Records provided -
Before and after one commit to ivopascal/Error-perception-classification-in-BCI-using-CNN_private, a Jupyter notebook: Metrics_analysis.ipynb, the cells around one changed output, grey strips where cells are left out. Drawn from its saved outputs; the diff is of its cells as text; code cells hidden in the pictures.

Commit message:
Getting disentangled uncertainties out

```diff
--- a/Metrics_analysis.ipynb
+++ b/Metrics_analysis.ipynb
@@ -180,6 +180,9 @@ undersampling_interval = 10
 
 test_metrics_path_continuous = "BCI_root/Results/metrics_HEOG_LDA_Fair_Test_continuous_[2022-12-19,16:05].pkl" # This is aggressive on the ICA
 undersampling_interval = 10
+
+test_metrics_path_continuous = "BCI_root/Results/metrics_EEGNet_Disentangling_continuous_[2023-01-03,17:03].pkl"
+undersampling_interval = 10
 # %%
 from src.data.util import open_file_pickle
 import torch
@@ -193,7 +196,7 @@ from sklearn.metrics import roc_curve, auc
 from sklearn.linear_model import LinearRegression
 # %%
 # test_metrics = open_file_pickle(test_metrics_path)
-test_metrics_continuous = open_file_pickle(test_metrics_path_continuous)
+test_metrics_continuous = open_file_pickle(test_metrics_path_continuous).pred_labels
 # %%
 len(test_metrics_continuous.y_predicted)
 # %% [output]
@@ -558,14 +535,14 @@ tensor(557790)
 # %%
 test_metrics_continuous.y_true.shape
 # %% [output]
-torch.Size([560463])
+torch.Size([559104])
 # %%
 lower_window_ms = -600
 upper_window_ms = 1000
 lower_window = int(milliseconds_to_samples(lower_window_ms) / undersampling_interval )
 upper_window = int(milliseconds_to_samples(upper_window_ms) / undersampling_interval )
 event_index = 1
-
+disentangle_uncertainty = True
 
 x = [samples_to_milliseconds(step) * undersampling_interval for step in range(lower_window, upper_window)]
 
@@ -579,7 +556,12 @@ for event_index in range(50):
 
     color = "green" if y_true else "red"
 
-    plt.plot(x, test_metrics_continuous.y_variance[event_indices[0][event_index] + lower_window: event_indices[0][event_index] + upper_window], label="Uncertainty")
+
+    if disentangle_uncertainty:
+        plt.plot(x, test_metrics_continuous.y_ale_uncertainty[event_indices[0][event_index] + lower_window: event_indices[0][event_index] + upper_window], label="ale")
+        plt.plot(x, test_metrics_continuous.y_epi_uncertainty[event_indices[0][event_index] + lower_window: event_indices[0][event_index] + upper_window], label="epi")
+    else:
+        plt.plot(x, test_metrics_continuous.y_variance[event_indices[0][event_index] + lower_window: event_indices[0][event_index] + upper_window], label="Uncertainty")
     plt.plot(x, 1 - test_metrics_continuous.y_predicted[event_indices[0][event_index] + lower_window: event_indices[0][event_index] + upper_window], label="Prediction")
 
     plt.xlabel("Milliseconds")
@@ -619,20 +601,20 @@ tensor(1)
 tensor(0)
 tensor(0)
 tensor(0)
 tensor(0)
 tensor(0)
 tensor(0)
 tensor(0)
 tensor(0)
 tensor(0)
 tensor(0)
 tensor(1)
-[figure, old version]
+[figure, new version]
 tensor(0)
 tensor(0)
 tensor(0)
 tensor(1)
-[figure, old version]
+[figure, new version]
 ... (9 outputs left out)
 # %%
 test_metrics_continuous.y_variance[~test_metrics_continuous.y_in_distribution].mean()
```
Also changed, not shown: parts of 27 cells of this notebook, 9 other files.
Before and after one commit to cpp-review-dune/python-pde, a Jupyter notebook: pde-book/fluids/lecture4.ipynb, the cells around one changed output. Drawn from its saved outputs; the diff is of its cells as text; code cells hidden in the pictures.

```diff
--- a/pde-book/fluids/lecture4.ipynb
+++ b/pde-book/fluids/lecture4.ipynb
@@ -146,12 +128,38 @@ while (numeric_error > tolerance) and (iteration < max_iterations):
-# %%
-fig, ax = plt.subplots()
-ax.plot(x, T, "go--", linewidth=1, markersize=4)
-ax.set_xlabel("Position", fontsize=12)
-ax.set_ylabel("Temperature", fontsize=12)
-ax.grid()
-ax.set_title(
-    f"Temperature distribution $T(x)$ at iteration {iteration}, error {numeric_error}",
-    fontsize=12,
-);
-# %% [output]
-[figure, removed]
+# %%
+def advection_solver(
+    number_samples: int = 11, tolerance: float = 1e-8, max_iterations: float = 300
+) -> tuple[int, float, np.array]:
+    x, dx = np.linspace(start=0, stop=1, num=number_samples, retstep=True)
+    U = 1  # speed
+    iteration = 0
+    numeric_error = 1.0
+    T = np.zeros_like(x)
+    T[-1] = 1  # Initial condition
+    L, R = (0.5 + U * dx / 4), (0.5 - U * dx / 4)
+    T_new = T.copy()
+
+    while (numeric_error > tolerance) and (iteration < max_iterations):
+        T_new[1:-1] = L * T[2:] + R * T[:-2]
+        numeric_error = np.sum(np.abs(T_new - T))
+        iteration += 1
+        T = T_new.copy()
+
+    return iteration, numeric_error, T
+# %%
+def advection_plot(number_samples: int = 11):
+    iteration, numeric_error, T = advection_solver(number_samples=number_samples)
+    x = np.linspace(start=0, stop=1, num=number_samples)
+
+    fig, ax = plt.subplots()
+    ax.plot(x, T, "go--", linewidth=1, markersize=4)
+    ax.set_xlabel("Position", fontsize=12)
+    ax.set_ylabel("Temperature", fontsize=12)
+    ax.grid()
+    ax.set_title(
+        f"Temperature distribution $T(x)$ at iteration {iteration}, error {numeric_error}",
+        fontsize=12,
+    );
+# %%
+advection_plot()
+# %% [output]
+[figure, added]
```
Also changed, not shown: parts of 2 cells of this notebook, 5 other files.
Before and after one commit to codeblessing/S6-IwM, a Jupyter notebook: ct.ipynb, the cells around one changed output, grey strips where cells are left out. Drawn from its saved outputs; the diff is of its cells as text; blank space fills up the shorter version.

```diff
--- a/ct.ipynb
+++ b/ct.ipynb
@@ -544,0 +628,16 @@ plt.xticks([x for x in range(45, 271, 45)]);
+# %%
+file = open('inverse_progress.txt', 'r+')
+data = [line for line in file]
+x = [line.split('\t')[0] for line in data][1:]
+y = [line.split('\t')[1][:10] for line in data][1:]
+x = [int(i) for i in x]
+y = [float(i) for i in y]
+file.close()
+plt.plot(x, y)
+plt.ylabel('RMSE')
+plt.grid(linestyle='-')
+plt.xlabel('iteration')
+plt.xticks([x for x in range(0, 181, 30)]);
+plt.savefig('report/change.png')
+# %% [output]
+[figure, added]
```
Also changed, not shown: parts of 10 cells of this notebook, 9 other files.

Exercise description - Each line that includes "fontsize" counts once; state how many such lines the listing has, with no other words.

Response to this task - 6